Being new in business brings many challenges. One of the first hurdles you’ll have to overcome, particularly when charging for your labour, skills and experience, is determining your fees.
This can be a very daunting task, especially for new business owners, as it is important to be able to make a profit from your work, but it is also important not to scare away potential clients with a fee that is too high.
Therefore, it is critical to take your time when determining your fee. If you begin your business with a fee that is out of line in either direction, it can be difficult to recover.
Here are some steps you can take to help come up with the right fee from the beginning.
1. Research your competition. It is essential to know the going rate in your area for services like yours. Knowing what other businesses charge for the same work will give you a starting point for your own pricing strategy.
2. Take into account any differences in the services you provide compared with your competition. If you offer value added services, these should be taken into account, and may allow you to charge more than your competition.
At the same time, if you do not plan to perform a service that your competition provides, or if your skill level is not as developed, you may need to charge a lower fee. This can be one of the trickiest parts of creating your pricing.
We tend to undervalue our own work. That’s why it is so important to know what your competition is doing and how much they’re charging. If you cannot be objective about how your work compares to theirs, ask a friend or prior client to help you judge.

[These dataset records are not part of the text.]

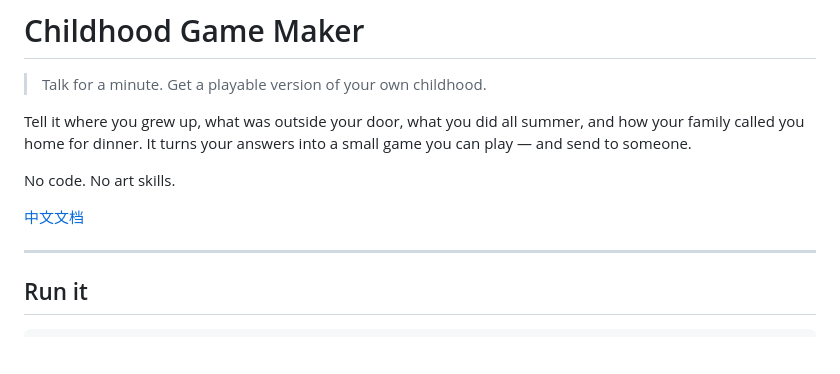
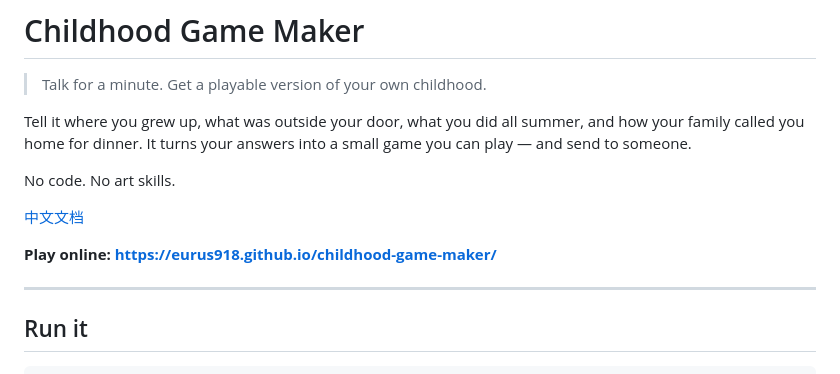
Before and after one commit to Eurus918/childhood-game-maker, a Markdown page: README_EN.md, the part around the change. Drawn GitHub-style; blank space fills up the shorter version.

```diff
--- a/README_EN.md
+++ b/README_EN.md
@@ -9,6 +9,8 @@ game you can play — and send to someone.
 No code. No art skills.
 
 [中文文档](README.md)
+
+**Play online: https://eurus918.github.io/childhood-game-maker/**
 
 ---
 
```
Also changed, not shown: README.md (+3 -1 lines).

3. Forget about what others are charging. Yes, I understand this may contradict the previous points. It’s important to have a general idea of what people pay others for the services you provide, however their business is not your business.
Now it’s time to decide how you can package your services and skills in a way that provides extraordinary value and to price your services appropriately. You don’t want to be the same as your competition, offering the same services for the same rates.
How can you stand out from your competition?
What can you offer that nobody else can, or how can you offer your services differently?
4. Have a pricing strategy. Creating a strategy around your pricing will help you to keep it understandable, even when prices must be changed. Some things to consider when creating your pricing strategy include:
• Will you charge by the hour or by the project?
• Do you plan to compete on price? Or will your strategy be to offer better service or higher quality at a slightly higher price?
• Do you plan to offer discounts? Will you give lower prices for volume orders? Will you have sales? Will you offer loyalty discounts?
As you answer these questions, a pricing plan will generally bring itself to life. By including a strategy, you can ensure that you have a framework that will serve your business well, even as the prices themselves change.
When you can set a fair and competitive pricing strategy as your business gets started, this work will serve you well no matter how large your business grows in the future.
A good framework will allow you to make tweaks as needed, without losing the overall pricing scheme. Once you’ve settled on your pricing, you should feel good that you are charging a fair rate, but that you are also being paid what you deserve for the work you do.
In short, it’s important to create a win/win situation. You are being paid fairly for the work you do however your customers are getting excellent value in exchange for the money they pay.